**Assignment:** Copy each of the entries below faithfully, setting aside any pictures.

**Records for this task:**

:::::

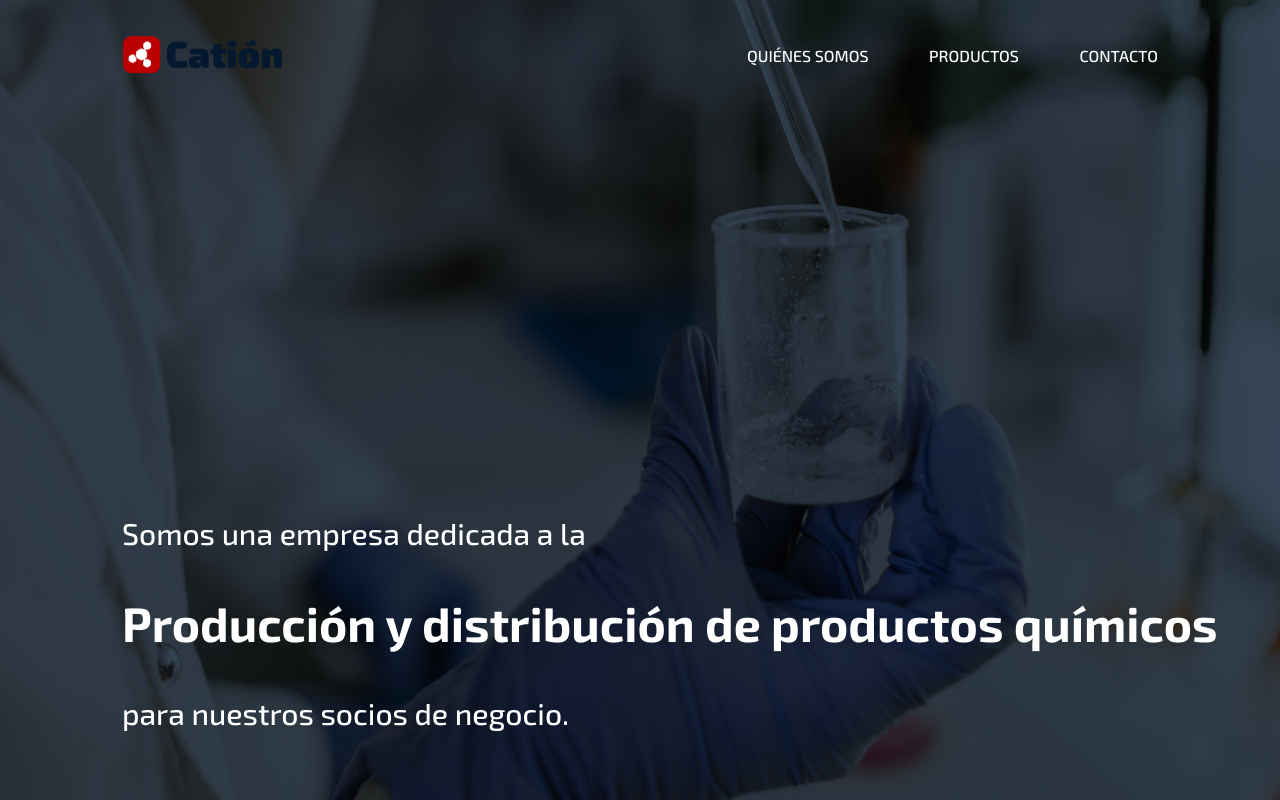
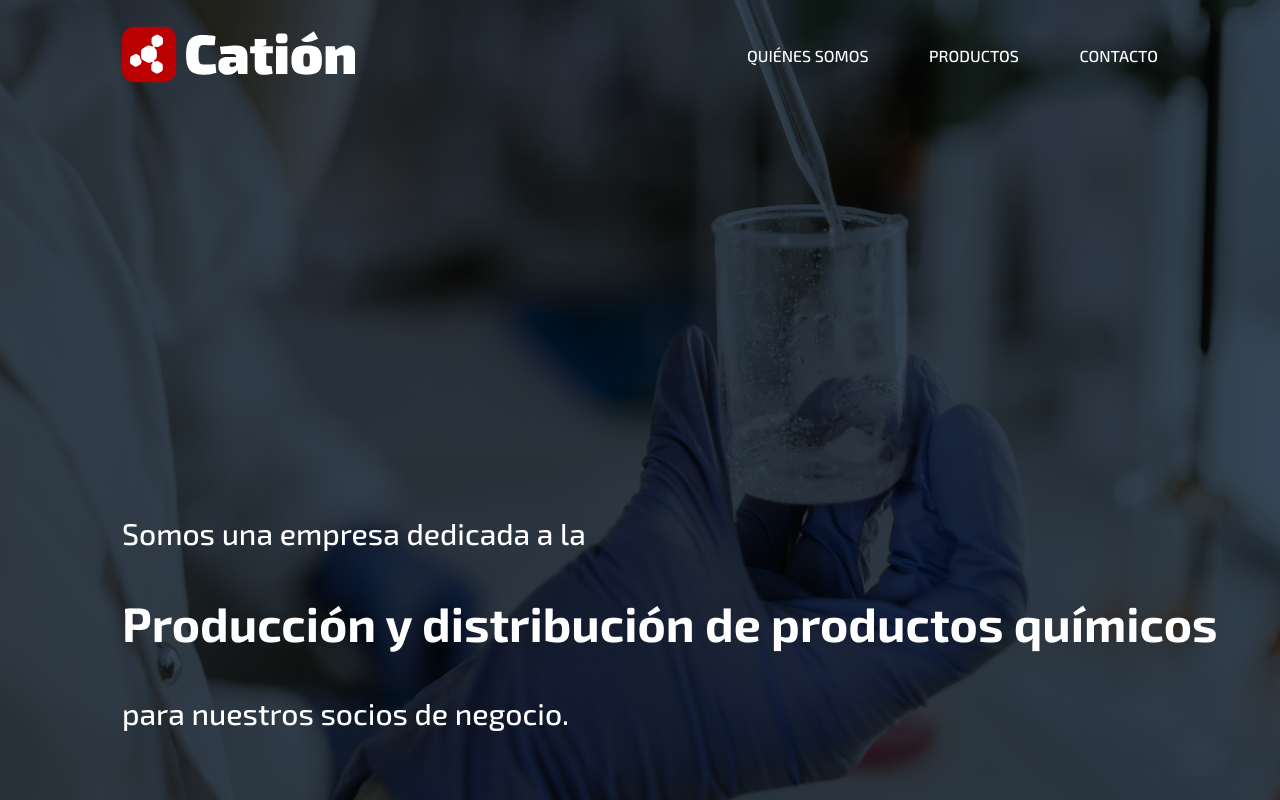
Before and after one commit to JoaquinPalacios/cation, a Next.js app: page / in a window 1280 px wide. Shown: the top 800 px of the page. Built offline with nearby package versions, Linux system fonts and the light colour scheme.

Commit message:
new logo added

```diff
--- a/styles/_navbar.scss
+++ b/styles/_navbar.scss
@@ -10,7 +10,7 @@
         width: 100%;
 
         .navbar-brand {
-            margin-left: 86px;
+            margin-left: 122px;
             .logo {
                 display: block;
             }
```
Also changed, not shown: public/images/logo.svg.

:::::

**Output for this task:**
Before and after one commit to JoaquinPalacios/cation, a Next.js app: page / in a window 1280 px wide. Shown: the top 800 px of the page. Built offline with nearby package versions, Linux system fonts and the light colour scheme.

Commit message:
new logo added

```diff
--- a/styles/_navbar.scss
+++ b/styles/_navbar.scss
@@ -10,7 +10,7 @@
         width: 100%;
 
         .navbar-brand {
-            margin-left: 86px;
+            margin-left: 122px;
             .logo {
                 display: block;
             }
```
Also changed, not shown: public/images/logo.svg.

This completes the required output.